→ Exercise details
Starting with the line that contains "Before and after one commit to ghilgithub/prbt_rengo, an" and stopping after the line that contains "Also changed, not shown: sheet", copy the entries below exactly. Include nothing else.

[[ Records supplied open ]]

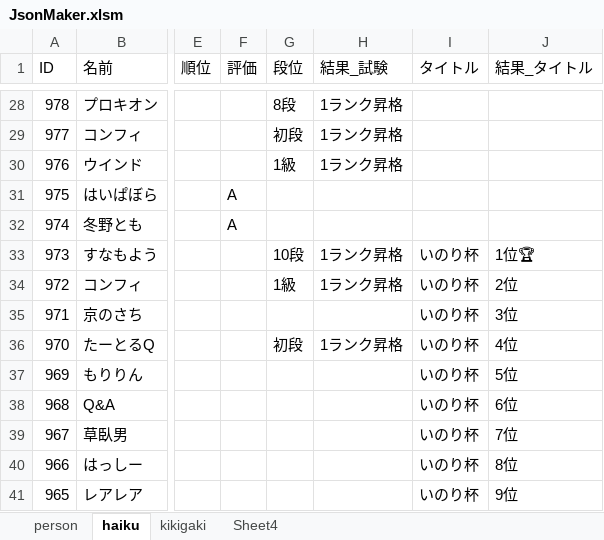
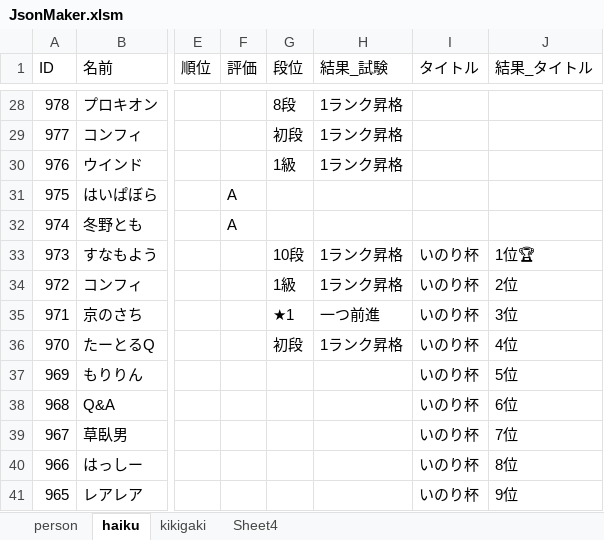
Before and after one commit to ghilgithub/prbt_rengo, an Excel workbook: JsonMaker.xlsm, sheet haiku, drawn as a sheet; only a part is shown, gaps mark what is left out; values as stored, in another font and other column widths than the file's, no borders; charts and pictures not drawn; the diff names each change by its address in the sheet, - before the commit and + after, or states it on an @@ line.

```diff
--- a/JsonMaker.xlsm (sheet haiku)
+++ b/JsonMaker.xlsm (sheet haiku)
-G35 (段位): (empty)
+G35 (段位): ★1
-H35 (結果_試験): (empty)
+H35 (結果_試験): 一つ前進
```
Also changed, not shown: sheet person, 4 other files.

[[ Records supplied closed ]]
[[ Records supplied open ]]

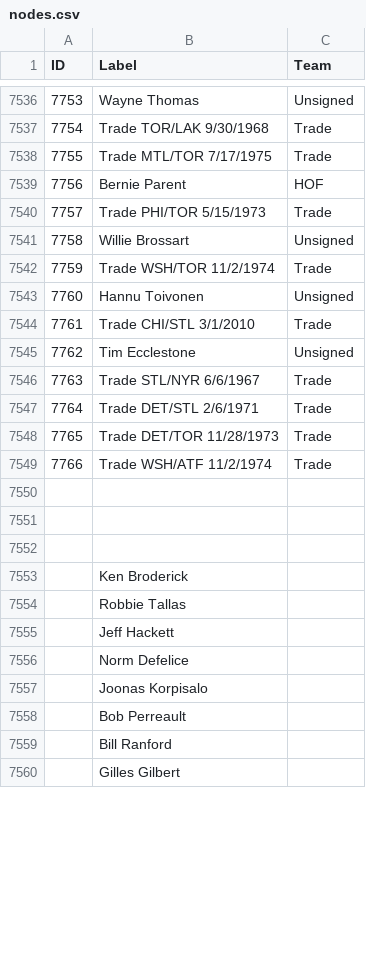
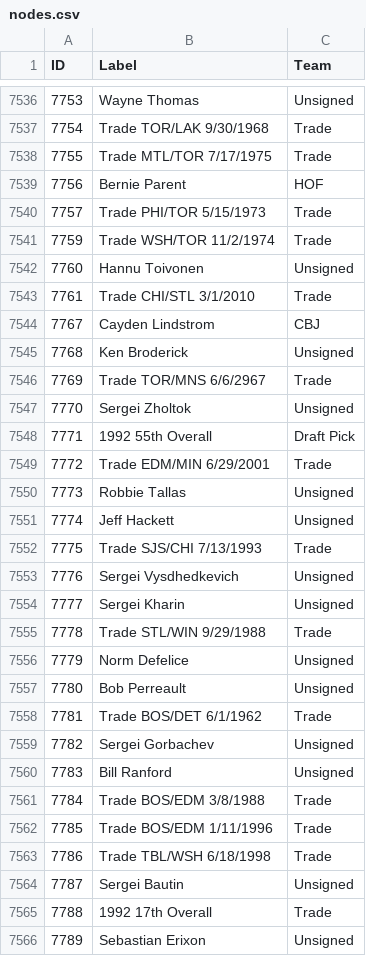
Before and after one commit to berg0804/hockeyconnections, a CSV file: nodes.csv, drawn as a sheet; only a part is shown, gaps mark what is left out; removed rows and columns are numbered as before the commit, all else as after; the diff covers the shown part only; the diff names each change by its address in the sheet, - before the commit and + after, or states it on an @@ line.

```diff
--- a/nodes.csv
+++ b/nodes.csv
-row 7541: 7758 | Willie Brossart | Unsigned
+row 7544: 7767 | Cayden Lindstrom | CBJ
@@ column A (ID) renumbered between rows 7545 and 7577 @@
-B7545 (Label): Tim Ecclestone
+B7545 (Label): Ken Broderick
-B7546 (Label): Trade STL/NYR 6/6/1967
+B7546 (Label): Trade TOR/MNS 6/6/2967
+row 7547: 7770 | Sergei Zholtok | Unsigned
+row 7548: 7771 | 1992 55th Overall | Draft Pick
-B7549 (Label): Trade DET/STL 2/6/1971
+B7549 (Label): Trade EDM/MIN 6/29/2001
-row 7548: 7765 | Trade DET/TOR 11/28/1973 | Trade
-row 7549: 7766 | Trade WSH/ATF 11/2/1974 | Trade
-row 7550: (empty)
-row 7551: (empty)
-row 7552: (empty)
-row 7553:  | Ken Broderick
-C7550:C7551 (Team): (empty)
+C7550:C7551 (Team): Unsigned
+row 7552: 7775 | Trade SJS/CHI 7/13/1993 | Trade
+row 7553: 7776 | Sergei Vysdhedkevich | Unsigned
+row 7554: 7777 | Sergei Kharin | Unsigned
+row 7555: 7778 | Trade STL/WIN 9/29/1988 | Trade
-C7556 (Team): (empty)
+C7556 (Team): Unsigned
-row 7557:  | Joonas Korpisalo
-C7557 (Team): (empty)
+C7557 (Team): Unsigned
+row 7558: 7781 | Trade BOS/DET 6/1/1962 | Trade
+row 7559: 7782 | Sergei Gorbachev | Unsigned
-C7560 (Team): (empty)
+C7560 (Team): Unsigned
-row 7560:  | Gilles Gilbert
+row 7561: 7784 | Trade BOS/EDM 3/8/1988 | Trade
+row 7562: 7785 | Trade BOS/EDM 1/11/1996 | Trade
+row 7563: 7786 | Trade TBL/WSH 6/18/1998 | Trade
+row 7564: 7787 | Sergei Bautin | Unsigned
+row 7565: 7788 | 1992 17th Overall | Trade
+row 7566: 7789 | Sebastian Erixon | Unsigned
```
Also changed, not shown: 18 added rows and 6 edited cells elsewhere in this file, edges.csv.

[[ Records supplied closed ]]

→ Exercise solution
Before and after one commit to ghilgithub/prbt_rengo, an Excel workbook: JsonMaker.xlsm, sheet haiku, drawn as a sheet; only a part is shown, gaps mark what is left out; values as stored, in another font and other column widths than the file's, no borders; charts and pictures not drawn; the diff names each change by its address in the sheet, - before the commit and + after, or states it on an @@ line.

```diff
--- a/JsonMaker.xlsm (sheet haiku)
+++ b/JsonMaker.xlsm (sheet haiku)
-G35 (段位): (empty)
+G35 (段位): ★1
-H35 (結果_試験): (empty)
+H35 (結果_試験): 一つ前進
```
Also changed, not shown: sheet person, 4 other files.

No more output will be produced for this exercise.